#### [Instructions to follow]
Reproduce all records below exactly.

Information shown START

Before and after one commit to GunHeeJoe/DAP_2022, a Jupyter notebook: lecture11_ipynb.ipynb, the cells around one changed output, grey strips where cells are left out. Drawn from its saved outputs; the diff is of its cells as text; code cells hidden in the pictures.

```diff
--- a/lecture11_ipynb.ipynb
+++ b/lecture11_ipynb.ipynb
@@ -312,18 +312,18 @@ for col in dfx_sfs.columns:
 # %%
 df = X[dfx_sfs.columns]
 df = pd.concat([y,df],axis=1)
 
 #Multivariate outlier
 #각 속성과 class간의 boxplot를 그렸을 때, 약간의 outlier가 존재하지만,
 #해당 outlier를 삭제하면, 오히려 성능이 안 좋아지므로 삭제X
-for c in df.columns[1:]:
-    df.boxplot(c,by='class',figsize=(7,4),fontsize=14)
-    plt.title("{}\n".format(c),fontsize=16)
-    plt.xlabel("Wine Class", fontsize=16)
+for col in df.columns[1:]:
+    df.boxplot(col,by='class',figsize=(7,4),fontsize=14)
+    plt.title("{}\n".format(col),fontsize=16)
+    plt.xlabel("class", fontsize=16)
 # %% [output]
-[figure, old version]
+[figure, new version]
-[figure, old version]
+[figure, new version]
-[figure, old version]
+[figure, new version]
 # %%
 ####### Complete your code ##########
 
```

Information shown END

#### [Result of this exercise]
Before and after one commit to GunHeeJoe/DAP_2022, a Jupyter notebook: lecture11_ipynb.ipynb, the cells around one changed output, grey strips where cells are left out. Drawn from its saved outputs; the diff is of its cells as text; code cells hidden in the pictures.

```diff
--- a/lecture11_ipynb.ipynb
+++ b/lecture11_ipynb.ipynb
@@ -312,18 +312,18 @@ for col in dfx_sfs.columns:
 # %%
 df = X[dfx_sfs.columns]
 df = pd.concat([y,df],axis=1)
 
 #Multivariate outlier
 #각 속성과 class간의 boxplot를 그렸을 때, 약간의 outlier가 존재하지만,
 #해당 outlier를 삭제하면, 오히려 성능이 안 좋아지므로 삭제X
-for c in df.columns[1:]:
-    df.boxplot(c,by='class',figsize=(7,4),fontsize=14)
-    plt.title("{}\n".format(c),fontsize=16)
-    plt.xlabel("Wine Class", fontsize=16)
+for col in df.columns[1:]:
+    df.boxplot(col,by='class',figsize=(7,4),fontsize=14)
+    plt.title("{}\n".format(col),fontsize=16)
+    plt.xlabel("class", fontsize=16)
 # %% [output]
-[figure, old version]
+[figure, new version]
-[figure, old version]
+[figure, new version]
-[figure, old version]
+[figure, new version]
 # %%
 ####### Complete your code ##########
 
```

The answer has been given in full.